Lars Carlstrom, the founder of Britishvolt and Italvolt, has announced another battery factory – this time in the USA. The newly founded company Statevolt is to build a factory in Southern California’s Imperial Valley that will offer an annual capacity of 54 GWh when fully expanded – enough for around 650,000 electric vehicles.
The exact location is still being determined, according to Statevolt. The fledgling company puts the expected investment at four billion dollars. That is the equivalent of 3.7 billion euros. According to its own statements, the management is currently “conducting due diligence to determine the best location to build its plant”.
While the location of the factory has not yet been decided, there is a potential first supplier: Statevolt has signed a letter of intent with Controlled Thermal Resources (CTR) for the supply of locally produced lithium and geothermal energy to the planned battery factory.
CTR is to supply both the lithium and geothermal energy from the Hell’s Kitchen Lithium and Power project in the Imperial Valley. The plant itself is still in the planning phase. The Imperial Valley is located in southeastern California in close proximity to the Mexican border. Since Statevolt’s announcement talks about a “hyperlocal sustainable business model”, a factory location in the vicinity of the Imperial Valley would naturally make sense – even if it is not (yet) directly confirmed.
CTR expects to be able to produce around 34,000 tonnes of lithium carbonate equivalent per year by 2027. In addition, 140 MW of geothermal energy is to be generated.
The brains behind Statevolt is Lars Carlstrom, who previously founded Britishvolt with its battery factory under construction in Blyth and Italvolt. In Italy, the company is planning a 45 GWh factory in the municipality of Scarmagno near Turin. Italvolt plans to invest around four billion euros in the former Olivetti site.
Carlstrom does not give any details about the financiers behind its companies in the Statevolt announcement either. Instead, he emphasises the change in the USA. “The development of lithium-ion batteries is crucial for the U.S. to meet its goals to transition to Net Zero,” Carlstrom said. “Today, we face a significant shortage in the amount of lithium that is required to meet the demand for electric vehicles.

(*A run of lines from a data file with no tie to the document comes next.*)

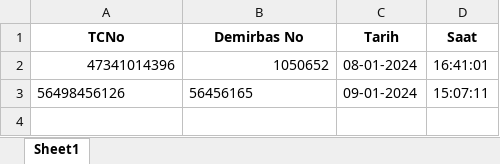
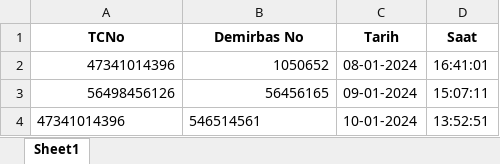
Before and after one commit to fatihcetin28/LunaYordamBT, an Excel workbook: OduncLogs.xlsx, sheet Sheet1, drawn as a sheet; values as stored, in another font and other column widths than the file's, no borders; the diff names each change by its address in the sheet, - before the commit and + after, or states it on an @@ line.

```diff
--- a/OduncLogs.xlsx (sheet Sheet1)
+++ b/OduncLogs.xlsx (sheet Sheet1)
-A3:B3 alignment: left
+A3:B3 alignment: right
+row 4: 47341014396 | 546514561 | 10-01-2024 | 13:52:51
```
Also changed, not shown: 6 other files.
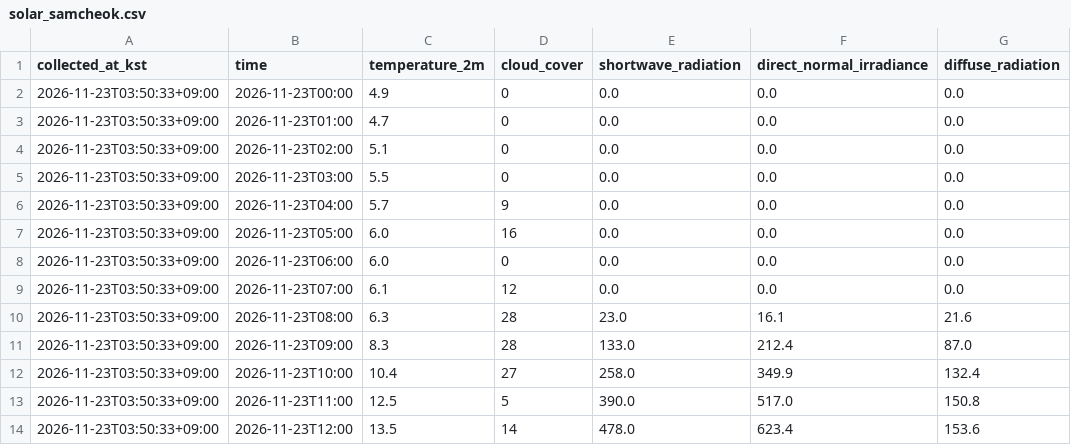
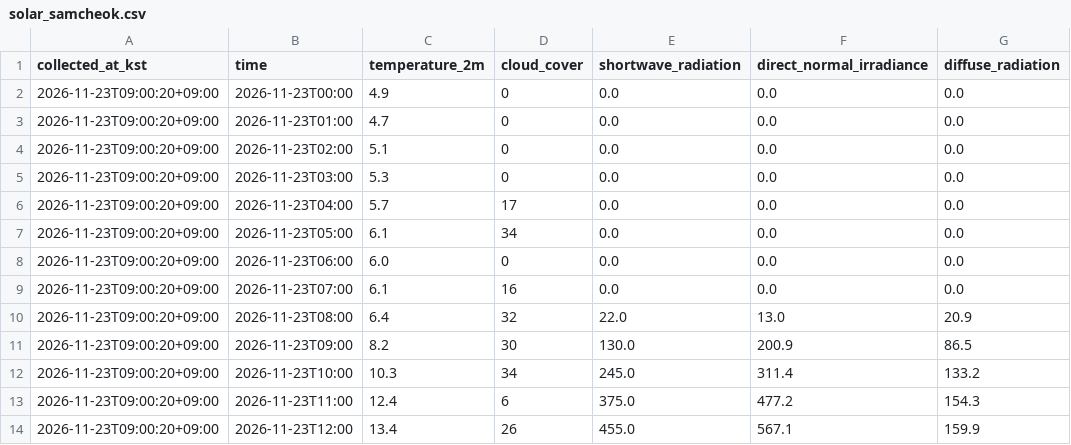
Before and after one commit to pppssuu/weather, a CSV file: data/solar_samcheok.csv, drawn as a sheet; only a part is shown; the diff covers the shown part only.

```diff
--- a/data/solar_samcheok.csv
+++ b/data/solar_samcheok.csv
@@ -1,14 +1,14 @@
 collected_at_kst,time,temperature_2m,cloud_cover,shortwave_radiation,direct_normal_irradiance,diffuse_radiation
-2026-11-23T03:50:33+09:00,2026-11-23T00:00,4.9,0,0.0,0.0,0.0
-2026-11-23T03:50:33+09:00,2026-11-23T01:00,4.7,0,0.0,0.0,0.0
-2026-11-23T03:50:33+09:00,2026-11-23T02:00,5.1,0,0.0,0.0,0.0
-2026-11-23T03:50:33+09:00,2026-11-23T03:00,5.5,0,0.0,0.0,0.0
-2026-11-23T03:50:33+09:00,2026-11-23T04:00,5.7,9,0.0,0.0,0.0
-2026-11-23T03:50:33+09:00,2026-11-23T05:00,6.0,16,0.0,0.0,0.0
-2026-11-23T03:50:33+09:00,2026-11-23T06:00,6.0,0,0.0,0.0,0.0
-2026-11-23T03:50:33+09:00,2026-11-23T07:00,6.1,12,0.0,0.0,0.0
-2026-11-23T03:50:33+09:00,2026-11-23T08:00,6.3,28,23.0,16.1,21.6
-2026-11-23T03:50:33+09:00,2026-11-23T09:00,8.3,28,133.0,212.4,87.0
-2026-11-23T03:50:33+09:00,2026-11-23T10:00,10.4,27,258.0,349.9,132.4
-2026-11-23T03:50:33+09:00,2026-11-23T11:00,12.5,5,390.0,517.0,150.8
-2026-11-23T03:50:33+09:00,2026-11-23T12:00,13.5,14,478.0,623.4,153.6
+2026-11-23T09:00:20+09:00,2026-11-23T00:00,4.9,0,0.0,0.0,0.0
+2026-11-23T09:00:20+09:00,2026-11-23T01:00,4.7,0,0.0,0.0,0.0
+2026-11-23T09:00:20+09:00,2026-11-23T02:00,5.1,0,0.0,0.0,0.0
+2026-11-23T09:00:20+09:00,2026-11-23T03:00,5.3,0,0.0,0.0,0.0
+2026-11-23T09:00:20+09:00,2026-11-23T04:00,5.7,17,0.0,0.0,0.0
+2026-11-23T09:00:20+09:00,2026-11-23T05:00,6.1,34,0.0,0.0,0.0
+2026-11-23T09:00:20+09:00,2026-11-23T06:00,6.0,0,0.0,0.0,0.0
+2026-11-23T09:00:20+09:00,2026-11-23T07:00,6.1,16,0.0,0.0,0.0
+2026-11-23T09:00:20+09:00,2026-11-23T08:00,6.4,32,22.0,13.0,20.9
+2026-11-23T09:00:20+09:00,2026-11-23T09:00,8.2,30,130.0,200.9,86.5
+2026-11-23T09:00:20+09:00,2026-11-23T10:00,10.3,34,245.0,311.4,133.2
+2026-11-23T09:00:20+09:00,2026-11-23T11:00,12.4,6,375.0,477.2,154.3
+2026-11-23T09:00:20+09:00,2026-11-23T12:00,13.4,26,455.0,567.1,159.9
```
Also changed, not shown: 99 edited cells elsewhere in this file, 1 other file.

We are pioneering a new, hyper-local business model, which prioritises sustainability and resilience in the supply chain to solve this issue.”
– ADVERTISEMENT –